- Fill a muffin tin with liners and spray with non-stick spray.
- Whisk together flour, baking soda, baking powder, salt, cinnamon, nutmeg and cocoa powder.
- In separate bowl mash bananas. Add vanilla, egg, and melted butter.
- Fold in flour mixture, and mix until smooth.
- (Optional) Fold in walnuts or dark chocolate chips
- Scoop into muffin pans.
- Bake in preheated oven for 20 minutes.
Monday, Mar 6, 2017
I love that moment when I tell people that Mondays are my favorite day of the week… If I could read minds, I’m guessing their thinking, “there’s something wrong with this girl,” or “she must be on something.”
As the story goes, in 2009, when I started Well-Balanced Nutrition (the first time) Monday’s quickly became my favorite day of the week because anything is possible. I see each Monday as a mini New Year and the opportunity to start fresh. Most people start the New Year feeling happy and optimistic. Why not start each week with the same enthusiasm?
When restarting Well-Balanced Nutrition, in May 2015, I knew it was time to rekindle that love of Monday to share an empowering, motivational, and health-focused message with our Well-Balanced nutrition tribe (that’s you!). I was blessed to have Kristen join the team early 2016 and together we strive to bring you uplifting and authentic wellness information.
But really, how do you make Monday’s “the best?”
1.Do something that makes you happy on Monday morning.
I designate every Monday as my admin time and make it very sacred time to get all the businessy stuff accomplished. Uninterrupted. Slightly odd that this is my happiness; however, I feel grateful to have the time to focus on what needs to get done and I feel so accomplished when I check those tasks off my to-do list!
2. Include positive brainwashing.

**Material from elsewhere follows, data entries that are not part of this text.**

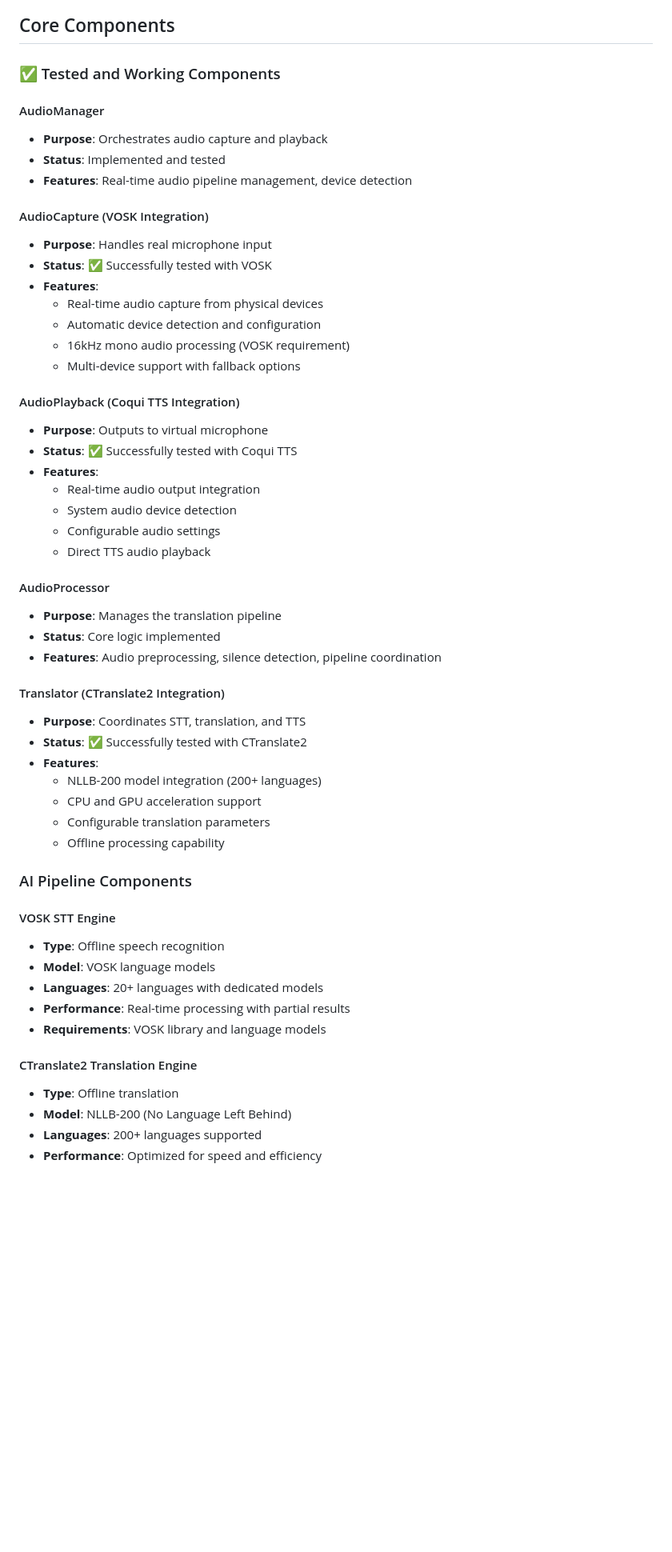
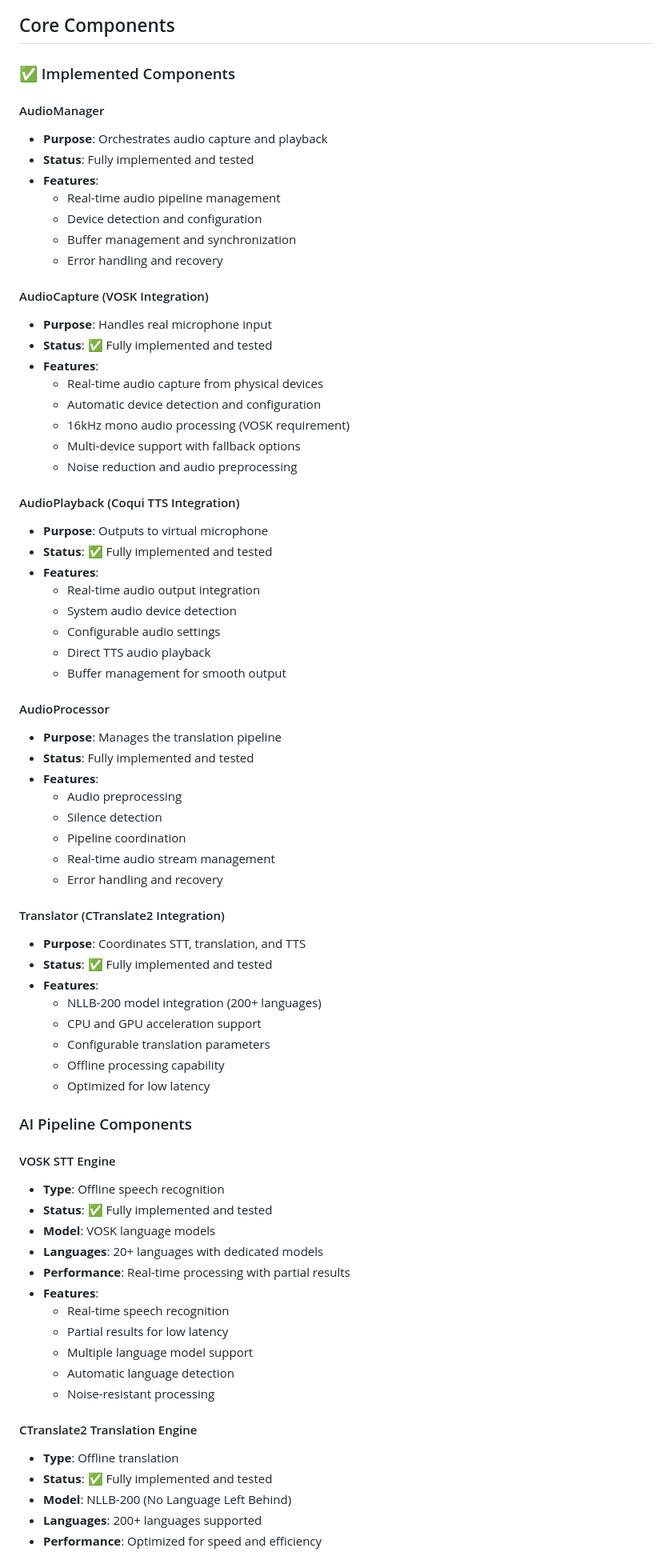
Before and after one commit to irakr/voipglot-win, a Markdown page: docs/architecture.md, the part around one of its changes. Shown at 80% size. Drawn GitHub-style; blank space fills up the shorter version.

```diff
--- a/docs/architecture.md
+++ b/docs/architecture.md
@@ -137,56 +137,75 @@ sequenceDiagram
 
 ## Core Components
 
-### ✅ Tested and Working Components
+### ✅ Implemented Components
 
 #### AudioManager
 - **Purpose**: Orchestrates audio capture and playback
-- **Status**: Implemented and tested
-- **Features**: Real-time audio pipeline management, device detection
+- **Status**: Fully implemented and tested
+- **Features**:
+  - Real-time audio pipeline management
+  - Device detection and configuration
+  - Buffer management and synchronization
+  - Error handling and recovery
 
 #### AudioCapture (VOSK Integration)
 - **Purpose**: Handles real microphone input
-- **Status**: ✅ Successfully tested with VOSK
+- **Status**: ✅ Fully implemented and tested
 - **Features**:
   - Real-time audio capture from physical devices
   - Automatic device detection and configuration
   - 16kHz mono audio processing (VOSK requirement)
   - Multi-device support with fallback options
+  - Noise reduction and audio preprocessing
 
 #### AudioPlayback (Coqui TTS Integration)
 - **Purpose**: Outputs to virtual microphone
-- **Status**: ✅ Successfully tested with Coqui TTS
+- **Status**: ✅ Fully implemented and tested
 - **Features**:
   - Real-time audio output integration
   - System audio device detection
   - Configurable audio settings
   - Direct TTS audio playback
+  - Buffer management for smooth output
 
 #### AudioProcessor
 - **Purpose**: Manages the translation pipeline
-- **Status**: Core logic implemented
-- **Features**: Audio preprocessing, silence detection, pipeline coordination
+- **Status**: Fully implemented and tested
+- **Features**:
+  - Audio preprocessing
+  - Silence detection
+  - Pipeline coordination
+  - Real-time audio stream management
+  - Error handling and recovery
 
 #### Translator (CTranslate2 Integration)
 - **Purpose**: Coordinates STT, translation, and TTS
-- **Status**: ✅ Successfully tested with CTranslate2
+- **Status**: ✅ Fully implemented and tested
 - **Features**:
   - NLLB-200 model integration (200+ languages)
   - CPU and GPU acceleration support
   - Configurable translation parameters
   - Offline processing capability
+  - Optimized for low latency
 
 ### AI Pipeline Components
 
 #### VOSK STT Engine
 - **Type**: Offline speech recognition
+- **Status**: ✅ Fully implemented and tested
 - **Model**: VOSK language models
 - **Languages**: 20+ languages with dedicated models
 - **Performance**: Real-time processing with partial results
-- **Requirements**: VOSK library and language models
+- **Features**:
+  - Real-time speech recognition
+  - Partial results for low latency
+  - Multiple language model support
+  - Automatic language detection
+  - Noise-resistant processing
 
 #### CTranslate2 Translation Engine
 - **Type**: Offline translation
+- **Status**: ✅ Fully implemented and tested
 - **Model**: NLLB-200 (No Language Left Behind)
 - **Languages**: 200+ languages supported
 - **Performance**: Optimized for speed and efficiency
```
Also changed, not shown: other parts of docs/architecture.md (+16 -6 lines), README.md (+15 -10 lines).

Also, I start each Monday morning with a mentor chat from my man, Darren Hardy, followed by an inspiring TED talk with breakfast. Have you discovered these yet? It’s amazing what you can learn in a 10-20 minutes inspiring video.
3. Eat something well-balanced and delicious.
Often, we get a little too liberal on the weekends and feel the need do penance to the diet gods on Monday for being “bad” over the weekend. This is bound to make Monday even less fun. Instead, I enjoy avocado toast w/ a fried egg and yummy fruit – nom nom nom!
4. Get moving.
My motto is a body in motion stays in motion, a body at rest stays at rest. Even if there’s not much time, include a 10-minute walk around the block before you head to work, a brisk walk during the first 15 minutes of your lunch break, or ending a long work day with a brief stretching session with doyogawithme.com.
Food for thought:
What makes Monday truly great? My state of mind. I choose to believe that Monday is the best and therefore I wake up with a positive attitude every Monday morning because anything is possible.
What are you gonna do to make your Monday the best? We’d love to see your comments below!